- Take notes on their source(s) using the "Evaluating Conflicting Evidence" reproducible
- Share their notes with one another
- Discuss what theory their source best supports, coming to a consensus. Remind students their source may contain conflicting evidence and they do not need to be 100% sure which theory they believe at this point.
After students have investigated their sources in their Document Groups, they will assemble in their Home Groups. In their Home Groups, students will:
- Share their notes about the source they investigated in their Document Groups in order to “teach” the other members of their group
- Take notes on the "Evaluating Conflicting Evidence" reproducible
- Discuss what theory they believe is the most probable based on all the evidence, coming to a consensus. Remind students they are looking for the most probable theory, not necessarily an irrefutable theory.
- Discuss whether they changed their opinion on the best theory from their best guess in their Document Groups and why or why not.
During the group work, encourage the students to "Think Like a Historian." Prompt students to use the 3 C’s and an S strategy when investigating the documents related to the Sultana tragedy.
- Sourcing: Who made this source? Where did it come from?
- Contextualizing: Imagine the setting surrounding this source: How was the world that made this source different than our own?
- Corroborating: What do other sources say about the information in this document? Do they agree or disagree with what this document says?
- Close Reading: What does the document say? Is it biased? What is the tone?

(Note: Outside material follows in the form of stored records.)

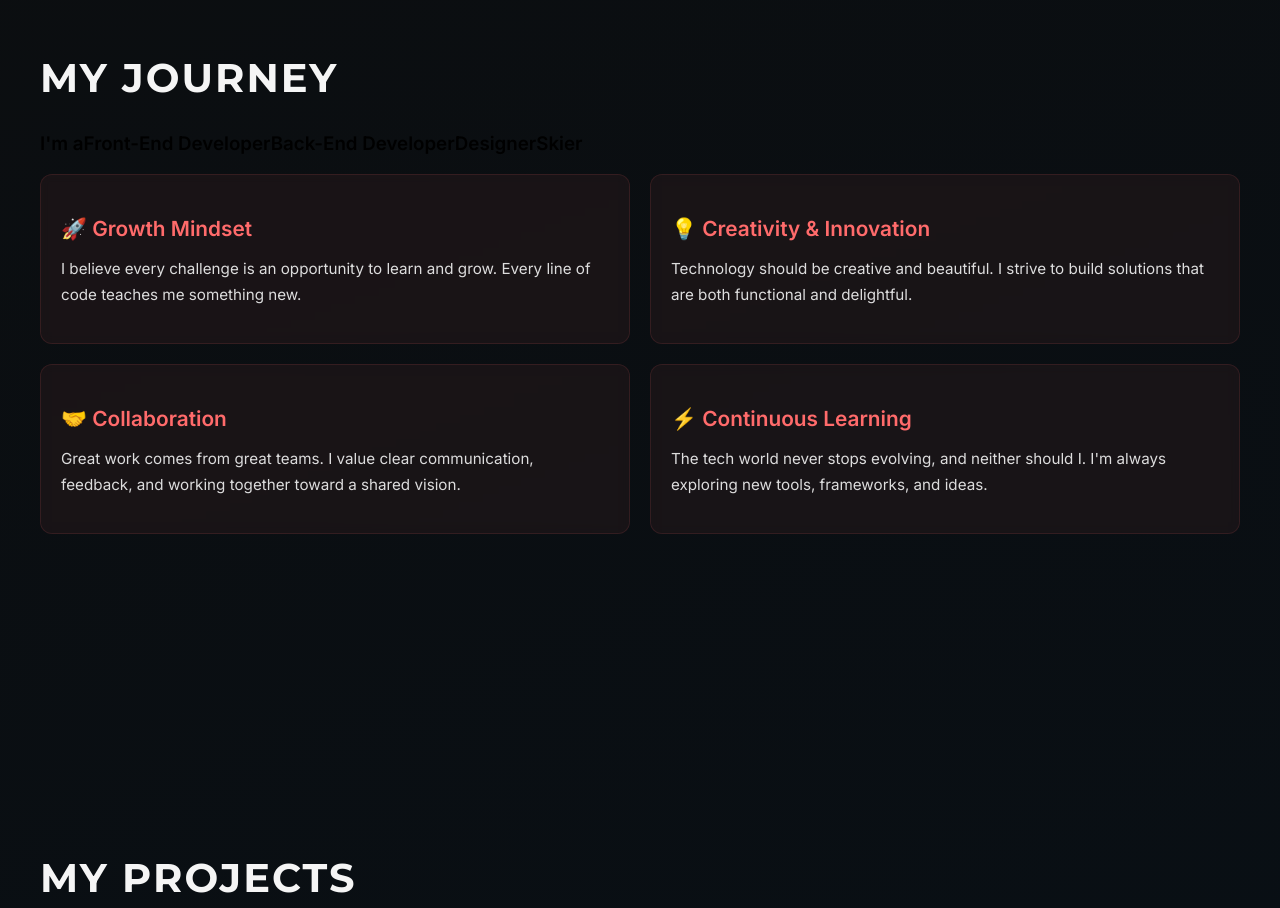
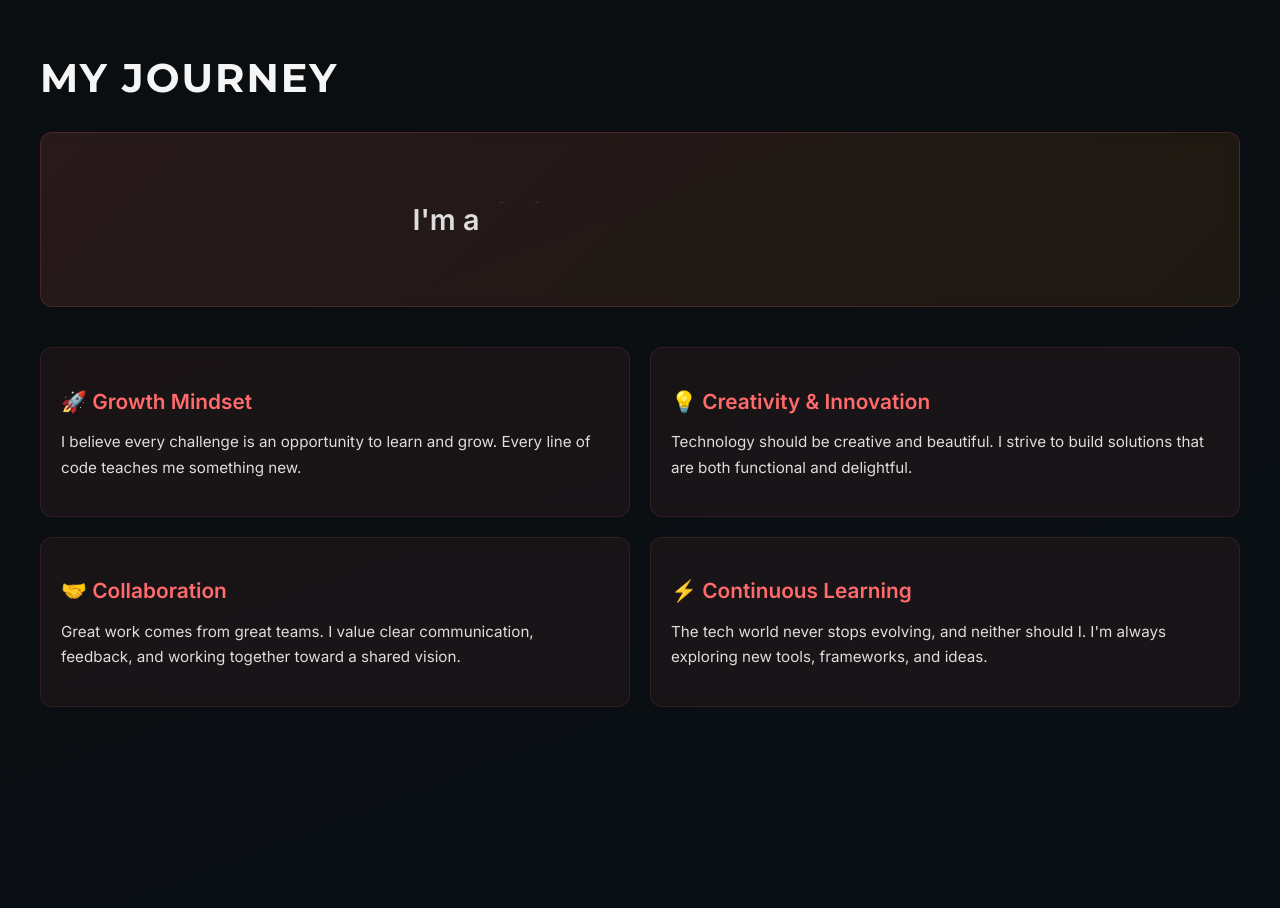
Before and after one commit to Wgannnn/CV, an Angular app: page /about in a window 1280 px wide. Shown: the part 860-1768 px from the top of the page. Built offline with nearby package versions, Linux system fonts and the light colour scheme.

Commit message:
updated ABOUT ME

```diff
--- a/src/app/read-about-me/read-about-me.css
+++ b/src/app/read-about-me/read-about-me.css
@@ -89,7 +89,63 @@
     font-size: 0.95rem;
     line-height: 1.7;
 }
+.rotating-card {
+    background: linear-gradient(135deg, rgba(255, 107, 107, 0.12), rgba(255, 152, 0, 0.08));
+    border: 1px solid rgba(255, 107, 107, 0.18);
+    border-radius: 12px;
+    padding: 40px 30px;
+    margin-bottom: 40px;
+    backdrop-filter: blur(5px);
+    text-align: center;
+}
 
+.rotating-card h3 {
+    font-family: 'Inter', sans-serif;
+    font-size: 1.8rem;
+    color: #ddd;
+    display: inline-flex;
+    gap: 8px;
+    white-space: nowrap;
+}
+
+/* KEEP THESE SPANS ✅ */
+.unbreakable {
+    white-space: nowrap;
+    color: #ddd;
+}
+
+/* ROTATING WORDS */
+
+.word-rotate {
+    position: relative;
+    width: 380px;
+    height: 1.2em;
+    overflow: hidden;
+    display: inline-block;
+}
+
+.word-rotate span {
+    position: absolute;
+    left: 0;
+    top: 0;
+    opacity: 0;
+    transform: translateY(100%) scale(0.8);
+    font-weight: 600;
+    animation: rotateWords 6s ease-in-out infinite;
+}
+
+.word-rotate span:nth-child(1) { color: #FF6B6B; animation-delay: 0s; }
+.word-rotate span:nth-child(2) { color: #FF8A65; animation-delay: 1.5s; }
+.word-rotate span:nth-child(3) { color: #FFB74D; animation-delay: 3s; }
+.word-rotate span:nth-child(4) { color: #FF6B6B; animation-delay: 4.5s; }
+
+@keyframes rotateWords {
+    0%   { opacity: 0; transform: translateY(100%) scale(0.8); }
+    10%  { opacity: 1; transform: translateY(0) scale(1); }
+    25%  { opacity: 1; }
+    35%  { opacity: 0; transform: translateY(-100%) scale(0.8); }
+    100% { opacity: 0; transform: translateY(-100%) scale(0.8); }
+}
 /* ================= PROJECTS ================= */
 
 .projects {
```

After students have examined and evaluated the evidence, lead a discussion about their conclusions based on the questions on the "Evaluating Conflicting Evidence" reproducible.
- What document do you find the most persuasive? What document do you find the least persuasive? Why is the former more credible than the latter?
- Based on the evidence presented, which theory regarding the sinking of the Sultana is more plausible?
- What evidence best supports the theory your group thinks is correct? What in particular about these pieces of evidence does your group find convincing?
- What evidence contradicts the theory your group thinks is correct? Why did you group choose to discount this evidence?
- Based on your experiences in conducting this investigation, how do historians come to a consensus about a historical event when presented with conflicting evidence?
Give students an opportunity to answer the questions in Part 3 of the "Evaluating Conflicting Evidence" reproducible independently. Then lead a class discussion based on their answers.
- What did you learn about the Civil War and its immediate aftermath from conducting this investigation?
- Why is studying events such as the sinking of the Sultana an important historical endeavor?
- What did you learn from the primary source documents that you did not or could not learn in a textbook?
- How did this investigation change your understanding of the Civil War? Of Abraham Lincoln? Of war in general?
The strategies and jigsaw strategy and the "Evaluating Conflicting Evidence" reproducible featured in this lesson plan can be used to develop another lesson where students investigate another historical mystery with competing theories. Some possibilities:
After pulling together a range of sources for students to examine, you may ask students to summarize the competing theories about the mystery, find evidence that supports the various theories, and then choose the most plausible theory based on the available evidence.
More on History Detectives
Use the following episodes or lesson plans from History Detectives to support the teaching of this lesson in your classroom.
Episode: Civil War Letters
Lesson Plan: Using Primary Sources: Nazi Spy Ring Busted
Detective Technique Guide: Going Back in Time
National Geographic article about the sinking of the Sultana
Sultana: A Case for Sabotage
Comprehensive case for sabotage aboard the Sultana, including various primary sources
Loss of the Sultan and Reminiscences of Survivors
Loss of the Sultana, Full text of Chester D. Berry’s book, originally published 1892, on Google Books